Suppose I have data which looks like this:
dat <- data.frame(t = c(rep(0,30), rep(5,30), rep(10,30), rep(15,30), rep(20,30)), y = c(rnorm(30, 5, .5), rnorm(30, 4, .5), rnorm(30, 3, .5), rnorm(30, 2, .5), rnorm(30, 1, .5)))
Which has a sequence of treatments which have a set order (e.g. lab rats exposed to the same chemical at different concentrations or long-distance runners placed in hyperbaric chambers for increasing periods of time). What is the best way to determine whether there is a linear relationship or a step change at a critical point as there is in this second dataset?
dat2 <- dat change <- which(dat2$t %in% 10) dat2$y[change] <- dat2$y[change] + 1 change <- which(dat2$t %in% 15) dat2$y[change] <- dat2$y[change] - 1
How can you tell when the step change is significant with enough confidence to say one way or the other? Or at least put a probability on the two possibilities.
Ideally I'd like only these two possibilities to be possible so that if something else with obvious outliers appeared in the data like this:
dat3 <- dat change <- which(dat3$t %in% 0) dat3$y[change] <- dat3$y[change] - 3
the obvious linear relationship would continue to be detected.
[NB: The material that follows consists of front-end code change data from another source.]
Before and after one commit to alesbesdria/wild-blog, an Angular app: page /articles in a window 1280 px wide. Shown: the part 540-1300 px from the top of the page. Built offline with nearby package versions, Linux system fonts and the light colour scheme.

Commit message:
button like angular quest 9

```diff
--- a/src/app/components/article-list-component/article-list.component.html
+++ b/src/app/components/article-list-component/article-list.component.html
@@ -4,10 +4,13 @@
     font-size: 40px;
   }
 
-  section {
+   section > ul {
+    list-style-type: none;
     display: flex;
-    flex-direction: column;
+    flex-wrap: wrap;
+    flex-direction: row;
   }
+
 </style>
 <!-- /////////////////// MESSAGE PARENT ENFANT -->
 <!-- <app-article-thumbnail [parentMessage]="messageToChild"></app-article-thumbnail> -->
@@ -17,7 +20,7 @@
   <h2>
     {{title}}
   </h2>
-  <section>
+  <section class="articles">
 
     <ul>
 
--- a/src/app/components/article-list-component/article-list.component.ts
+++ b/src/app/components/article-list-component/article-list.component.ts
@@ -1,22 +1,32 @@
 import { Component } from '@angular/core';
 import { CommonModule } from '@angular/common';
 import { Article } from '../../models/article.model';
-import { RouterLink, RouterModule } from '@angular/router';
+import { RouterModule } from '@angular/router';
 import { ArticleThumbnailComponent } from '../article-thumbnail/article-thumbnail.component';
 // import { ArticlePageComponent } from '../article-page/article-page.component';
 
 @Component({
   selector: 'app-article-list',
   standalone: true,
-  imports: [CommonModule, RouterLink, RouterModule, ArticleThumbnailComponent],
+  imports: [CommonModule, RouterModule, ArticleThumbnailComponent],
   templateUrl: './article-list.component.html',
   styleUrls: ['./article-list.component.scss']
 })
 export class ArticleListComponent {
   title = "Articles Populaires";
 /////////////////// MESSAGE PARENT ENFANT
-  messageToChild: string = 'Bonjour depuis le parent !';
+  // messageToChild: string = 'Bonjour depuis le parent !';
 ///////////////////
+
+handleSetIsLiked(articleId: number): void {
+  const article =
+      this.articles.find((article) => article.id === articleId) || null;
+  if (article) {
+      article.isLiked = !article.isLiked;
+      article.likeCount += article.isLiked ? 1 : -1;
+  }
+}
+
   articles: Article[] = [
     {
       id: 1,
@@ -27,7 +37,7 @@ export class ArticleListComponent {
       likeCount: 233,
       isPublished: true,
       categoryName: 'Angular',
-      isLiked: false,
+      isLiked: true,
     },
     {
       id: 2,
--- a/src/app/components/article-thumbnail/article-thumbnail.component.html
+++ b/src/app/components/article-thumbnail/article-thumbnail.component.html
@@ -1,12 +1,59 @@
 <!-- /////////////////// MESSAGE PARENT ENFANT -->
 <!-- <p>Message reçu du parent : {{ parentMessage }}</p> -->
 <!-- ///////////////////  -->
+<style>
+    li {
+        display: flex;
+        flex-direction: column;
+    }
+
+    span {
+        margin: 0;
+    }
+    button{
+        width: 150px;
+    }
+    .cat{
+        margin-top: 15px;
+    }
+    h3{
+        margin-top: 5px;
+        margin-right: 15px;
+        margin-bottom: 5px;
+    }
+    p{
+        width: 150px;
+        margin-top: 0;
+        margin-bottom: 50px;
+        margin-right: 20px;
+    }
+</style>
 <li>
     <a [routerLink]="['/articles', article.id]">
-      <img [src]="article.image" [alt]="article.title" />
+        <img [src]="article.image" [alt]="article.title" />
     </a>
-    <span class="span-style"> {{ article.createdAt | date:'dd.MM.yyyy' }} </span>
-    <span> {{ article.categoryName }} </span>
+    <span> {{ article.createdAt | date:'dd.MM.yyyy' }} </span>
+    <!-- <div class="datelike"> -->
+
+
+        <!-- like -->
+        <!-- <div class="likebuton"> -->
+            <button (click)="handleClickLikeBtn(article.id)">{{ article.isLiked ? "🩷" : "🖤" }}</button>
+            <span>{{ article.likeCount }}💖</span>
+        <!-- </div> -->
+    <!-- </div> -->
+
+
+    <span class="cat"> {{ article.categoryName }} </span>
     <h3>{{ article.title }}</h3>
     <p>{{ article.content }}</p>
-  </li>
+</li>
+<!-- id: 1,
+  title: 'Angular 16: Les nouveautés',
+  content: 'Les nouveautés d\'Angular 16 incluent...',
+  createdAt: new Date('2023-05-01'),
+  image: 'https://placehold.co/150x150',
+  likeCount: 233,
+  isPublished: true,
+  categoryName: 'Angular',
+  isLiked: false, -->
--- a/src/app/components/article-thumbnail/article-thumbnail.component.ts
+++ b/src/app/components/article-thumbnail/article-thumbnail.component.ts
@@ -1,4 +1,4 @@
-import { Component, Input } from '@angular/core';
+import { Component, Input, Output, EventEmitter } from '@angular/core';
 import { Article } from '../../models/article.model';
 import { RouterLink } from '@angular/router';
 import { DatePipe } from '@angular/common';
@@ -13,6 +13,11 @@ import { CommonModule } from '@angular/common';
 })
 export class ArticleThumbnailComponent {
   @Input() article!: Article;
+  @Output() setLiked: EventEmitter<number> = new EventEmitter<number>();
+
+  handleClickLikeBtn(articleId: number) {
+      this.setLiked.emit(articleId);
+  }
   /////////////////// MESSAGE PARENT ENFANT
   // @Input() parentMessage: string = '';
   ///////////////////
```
I have seen this question and note that changepoint analysis is probably not appropriate as there are multiple data points per treatment and not many treatments compared to a time series. I guess straightforward ANOVA or regression could be applied to identify a difference but I don't think it would identify a single step change. Although i'm happy to be proved wrong.